One Police Plaza

Suit targets cop ‘brutality’

December 7, 1998

The arrest of a woman for holding an open container of beer in public has led to a judge's ruling that the arresting officer beat the woman inside his squad car, then lied about it.

In a case heavy with racial overtones, Queens Civil Court Judge Laura Blackburne last month found Alvina Toombs, a black woman from Hempstead, not guilty of attempted assault, harassment and consumption of alcohol on public streets. She also ruled that although Toombs bit Wayne Brooks, a white police officer, "causing him substantial pain," her action "was more than justified" because of Brooks "brutality."

The NYPD, which investigated the 1997 incident, has brought no charges against Brooks or the lieutenant with him, Rafael Demeglio.

"The only thing we know with certainty is that officer Brooks thumb was bitten," a top department official told Newsday.

Toombs, 20, has filed a $62-million civil-rights suit against the officers and the police department, alleging "systemic violations of civil and due process rights among minority persons."

Blackburne, a former counsel to the NAACP, served as Housing Authority chairman under Mayor David Dinkins. She resigned in 1992 after criticism that she spent $341,000 to decorate her executive offices, including purchasing a $3,000 pink couch.

In 1995, she was elected to a 10-year term in Queens Civil Court and has heard low-level criminal cases since then.

A key point in her decision last month involved black leather gloves Brooks donned when he arrested Toombs. Wrote Blackburne: Toombs "found herself with her hands cuffed behind her back in the rear seat of a police car with an armed police officer in the front seat and an armed police officer seated next to her who had put on black leather gloves in the middle of July and proceeded to slap her in the face several times . . . In a desperate effort to stop this attack she took the only action she could and bit Brooks thumb."

Contrary to the sinister image of a cop donning gloves to brutalize a prisoner, as allegedly occurred to Abner Louima in the 70th Precinct, NYPD officials maintain that wearing gloves is standard practice during arrests to protect against slashings, AIDS and hepatitis.

Law-enforcement sources add that records at the Queens hospital where Toombs was later treated refer to alcohol abuse. (In an interview with Newsday, Toombs denied drinking that night.)

In her decision, Blackburne wrote that the incident began at 3:30 a.m. on July 20, 1997, when Toombs and four other people traveled in a van from Long Island to Jamaica to party. After they parked the car in a vacant lot in Jamaica, Brooks and Demeglio of the 103rd Precinct stopped Toombs because she was holding a container of beer. Unable to provide identification, she was arrested, handcuffed and placed in the back seat of a patrol car.

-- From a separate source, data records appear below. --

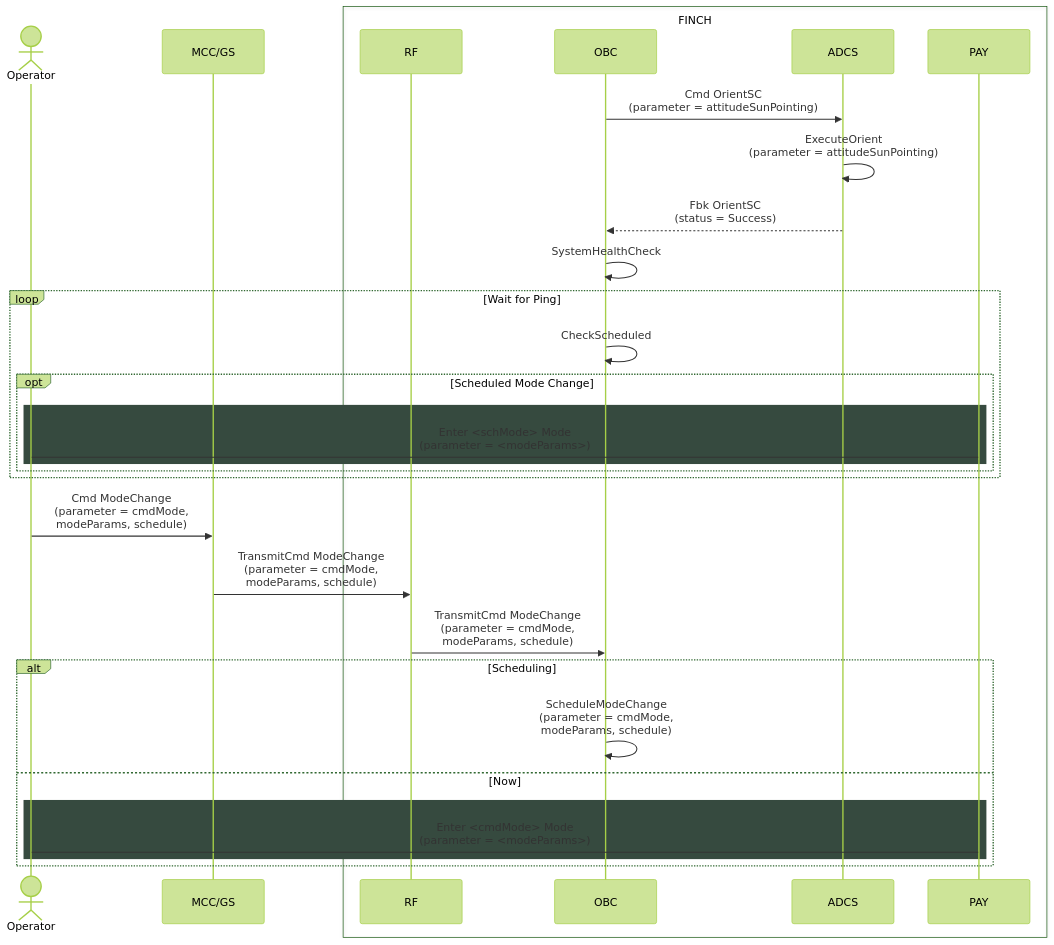
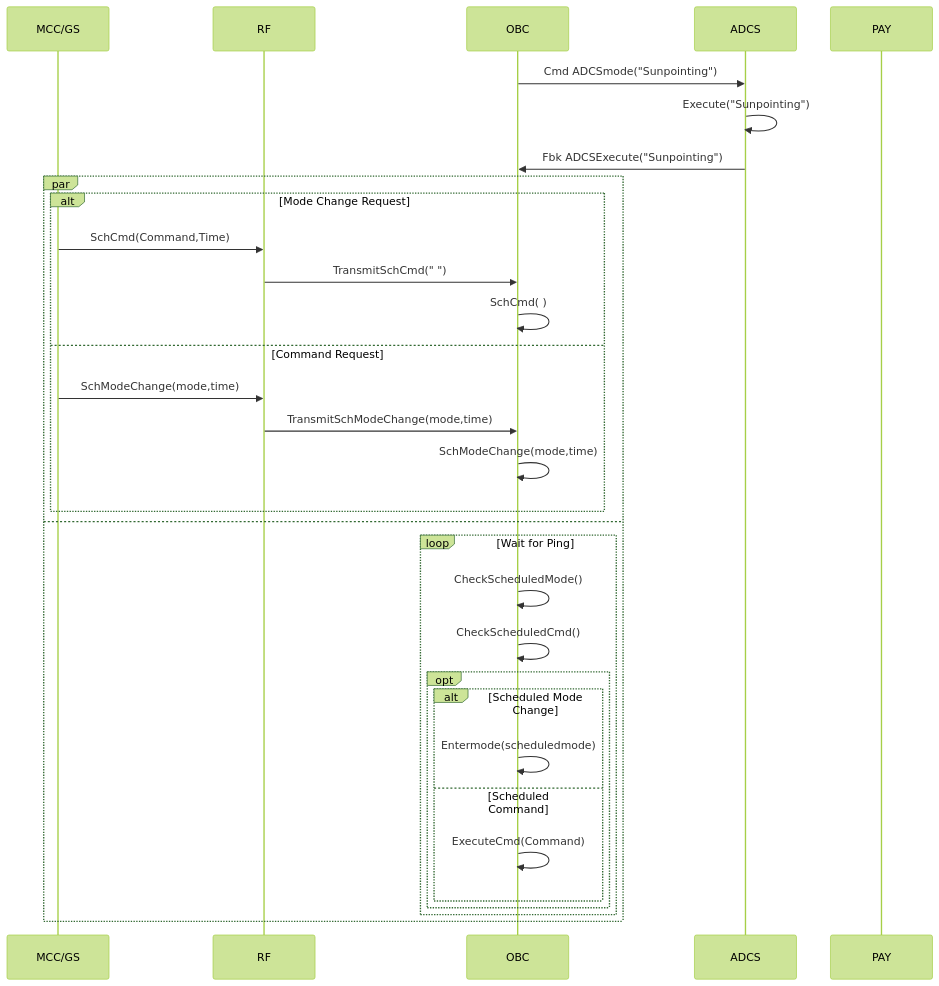
The diagram in command sequences/idle-command.md (Addy-lit/FINCH-system-architecture), drawn with Mermaid (forest theme) before and after one commit. The commit also changed other lines of this file, not shown here.

Commit message:
Updated Idle
Addison

````diff
--- a/command sequences/idle-command.md
+++ b/command sequences/idle-command.md
@@ -2,37 +2,39 @@
 ```mermaid
 sequenceDiagram
-    actor Operator
     participant MCC/GS
-    box FINCH
         participant RF
         participant OBC 
         participant ADCS
         participant PAY
-    end
 
-    OBC ->> ADCS: Cmd OrientSC <br> (parameter = attitudeSunPointing)
-    ADCS ->> ADCS: ExecuteOrient <br> (parameter = attitudeSunPointing)
-    ADCS -->> OBC: Fbk OrientSC <br> (status = Success)
-    OBC ->> OBC: SystemHealthCheck
 
-    loop Wait for Ping
-        OBC ->> OBC: CheckScheduled
-        opt Scheduled Mode Change
-            rect rgb(54,74,63)
-              	Operator -> PAY: Enter <schMode> Mode <br> (parameter = <modeParams>)
+    OBC ->> ADCS: Cmd ADCSmode("Sunpointing")
+    ADCS ->> ADCS: Execute("Sunpointing")
+    ADCS ->> OBC: Fbk ADCSExecute("Sunpointing")
+
+    par 
+        alt Mode Change Request
+            MCC/GS ->> RF: SchCmd(Command,Time)
+            RF ->> OBC: TransmitSchCmd("    ")
+            OBC ->> OBC: SchCmd(    )
+         else Command Request
+            MCC/GS ->> RF: SchModeChange(mode,time)
+            RF ->> OBC: TransmitSchModeChange(mode,time)
+            OBC ->> OBC: SchModeChange(mode,time)
+        end
+    and
+
+        loop Wait for Ping
+            OBC ->> OBC: CheckScheduledMode()
+            OBC ->> OBC: CheckScheduledCmd() 
+            opt
+                alt Scheduled Mode Change
+                     OBC ->> OBC: Entermode(scheduledmode)
+                else Scheduled Command
+                    OBC ->> OBC: ExecuteCmd(Command)
+                end
             end
         end
     end
-
-    Operator ->> MCC/GS: Cmd ModeChange <br> (parameter = cmdMode, <br> modeParams, schedule)
-    MCC/GS ->> RF: TransmitCmd ModeChange <br> (parameter = cmdMode, <br> modeParams, schedule)
-        RF ->> OBC: TransmitCmd ModeChange <br> (parameter = cmdMode, <br> modeParams, schedule)
-        alt Scheduling
-            OBC ->> OBC: ScheduleModeChange <br> (parameter = cmdMode, <br> modeParams, schedule)
-        else Now
-            rect rgb(54,74,63)
-                Operator -> PAY: Enter <cmdMode> Mode <br> (parameter = <modeParams>)
-            end
-        end
-
+ 
 ```
````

According to police officials, Brooks denied slapping Toombs and maintained she began kicking and spitting at him inside the car. Brooks said he tried to stop her spitting by cupping her mouth with his left hand while pushing her head into the corner of the car, at which point she bit his thumb.

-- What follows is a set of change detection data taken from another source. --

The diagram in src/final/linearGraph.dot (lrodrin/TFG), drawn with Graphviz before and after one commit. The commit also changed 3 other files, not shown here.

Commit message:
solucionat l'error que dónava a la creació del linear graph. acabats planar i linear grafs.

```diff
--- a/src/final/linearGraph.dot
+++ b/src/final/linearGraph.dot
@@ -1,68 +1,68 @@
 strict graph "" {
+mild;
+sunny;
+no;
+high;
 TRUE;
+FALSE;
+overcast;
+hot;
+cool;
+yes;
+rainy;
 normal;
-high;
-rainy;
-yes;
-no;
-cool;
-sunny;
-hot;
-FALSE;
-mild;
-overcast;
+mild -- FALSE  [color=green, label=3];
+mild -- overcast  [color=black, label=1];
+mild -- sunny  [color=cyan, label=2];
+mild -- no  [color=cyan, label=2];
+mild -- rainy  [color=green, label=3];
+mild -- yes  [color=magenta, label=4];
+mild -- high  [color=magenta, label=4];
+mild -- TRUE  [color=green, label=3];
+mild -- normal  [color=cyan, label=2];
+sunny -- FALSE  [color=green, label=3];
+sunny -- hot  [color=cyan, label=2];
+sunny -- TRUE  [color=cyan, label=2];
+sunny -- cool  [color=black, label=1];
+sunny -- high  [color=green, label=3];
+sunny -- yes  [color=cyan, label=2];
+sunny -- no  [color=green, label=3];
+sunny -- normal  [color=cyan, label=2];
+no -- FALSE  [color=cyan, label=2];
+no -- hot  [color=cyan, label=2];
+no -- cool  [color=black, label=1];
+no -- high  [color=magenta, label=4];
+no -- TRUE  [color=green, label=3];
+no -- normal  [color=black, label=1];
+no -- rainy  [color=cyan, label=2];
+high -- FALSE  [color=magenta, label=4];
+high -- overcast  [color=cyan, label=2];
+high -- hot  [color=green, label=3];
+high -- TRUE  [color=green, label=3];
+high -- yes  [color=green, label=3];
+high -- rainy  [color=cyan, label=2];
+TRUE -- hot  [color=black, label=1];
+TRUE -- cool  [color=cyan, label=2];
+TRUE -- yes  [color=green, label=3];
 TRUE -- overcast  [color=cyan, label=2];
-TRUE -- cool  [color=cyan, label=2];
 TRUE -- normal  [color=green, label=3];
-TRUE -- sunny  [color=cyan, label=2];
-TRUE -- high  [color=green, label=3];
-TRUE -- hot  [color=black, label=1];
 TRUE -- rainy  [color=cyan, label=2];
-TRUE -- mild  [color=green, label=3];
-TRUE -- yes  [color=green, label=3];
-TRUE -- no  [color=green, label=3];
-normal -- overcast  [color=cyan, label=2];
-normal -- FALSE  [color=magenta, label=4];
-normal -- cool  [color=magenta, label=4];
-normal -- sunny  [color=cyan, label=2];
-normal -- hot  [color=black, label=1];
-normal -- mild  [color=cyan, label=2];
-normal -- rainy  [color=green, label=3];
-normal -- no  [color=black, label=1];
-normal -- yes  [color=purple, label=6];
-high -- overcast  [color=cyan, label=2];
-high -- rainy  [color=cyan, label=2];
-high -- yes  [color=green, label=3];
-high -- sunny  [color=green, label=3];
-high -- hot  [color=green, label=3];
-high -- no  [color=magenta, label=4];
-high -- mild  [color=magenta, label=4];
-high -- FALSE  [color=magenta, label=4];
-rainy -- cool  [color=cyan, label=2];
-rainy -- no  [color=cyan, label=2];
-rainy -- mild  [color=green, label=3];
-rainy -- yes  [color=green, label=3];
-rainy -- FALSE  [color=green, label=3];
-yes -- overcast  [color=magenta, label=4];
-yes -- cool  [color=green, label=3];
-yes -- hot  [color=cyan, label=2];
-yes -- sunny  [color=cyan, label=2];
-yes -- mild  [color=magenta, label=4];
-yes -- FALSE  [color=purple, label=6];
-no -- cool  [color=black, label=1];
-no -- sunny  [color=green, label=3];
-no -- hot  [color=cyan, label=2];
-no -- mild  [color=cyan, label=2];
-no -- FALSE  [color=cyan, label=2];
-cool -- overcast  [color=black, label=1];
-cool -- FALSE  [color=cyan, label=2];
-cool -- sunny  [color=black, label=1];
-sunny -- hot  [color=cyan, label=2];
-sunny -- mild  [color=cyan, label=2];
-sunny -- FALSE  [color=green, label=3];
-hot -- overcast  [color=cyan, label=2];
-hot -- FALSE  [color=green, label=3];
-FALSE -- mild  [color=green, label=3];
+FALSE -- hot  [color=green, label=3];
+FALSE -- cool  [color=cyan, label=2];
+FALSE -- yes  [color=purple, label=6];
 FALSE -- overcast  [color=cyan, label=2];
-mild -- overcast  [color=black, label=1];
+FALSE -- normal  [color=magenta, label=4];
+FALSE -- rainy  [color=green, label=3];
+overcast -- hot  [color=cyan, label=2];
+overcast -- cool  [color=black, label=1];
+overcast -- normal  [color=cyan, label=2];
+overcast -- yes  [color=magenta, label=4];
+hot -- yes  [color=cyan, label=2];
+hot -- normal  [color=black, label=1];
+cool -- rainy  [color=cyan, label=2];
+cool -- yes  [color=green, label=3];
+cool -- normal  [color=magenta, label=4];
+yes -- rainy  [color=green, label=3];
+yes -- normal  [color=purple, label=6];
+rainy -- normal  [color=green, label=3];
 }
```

"I tried to pry her jaw open," Brooks was quoted as saying. "I hit her once with an open palm adjacent to her left eye. She bit down harder. I was afraid. My thumb was throbbing. Thank God I had the leather gloves on."

Outside the 103rd Precinct station house, wrote Blackburne, Toombs sustained a broken nose after she was "pulled from the car and forced face down onto the concrete."

Police sources say Brooks acknowledged throwing Toombs to the ground but said he did so only after she attempted to kick him in the groin.

Toombs attorney Fred Brewington said he filed his civil-rights suit in July before Toombs criminal case was resolved to obtain Brooks personnel file. In it were numerous civilian complaints, all unsubstantiated by the Civilian Complaint Review Board. Brewington showed two to Newsday alleging Brooks had used racial and gender slurs. One of the complainants had filed more than 30 similar complaints against other cops.

Brewington said he was able to enter Brooks alleged remarks into the trial record because Blackburne allowed him to ask Brooks the question: "Were you ever accused of using racial epithets?"

"She knew what I was trying to do," he said of Blackburne.

Assistant Corporation Counsel Gail Donoghue, representing Brooks and Demeglio, said, "I have been litigating civil-rights cases for 10 years. I have never before seen unsubstantiated complaints about people - police officers or others - permitted into the record, because they are nothing more than naked accusations."

©1998 Newsday, Inc.Reprinted with permission.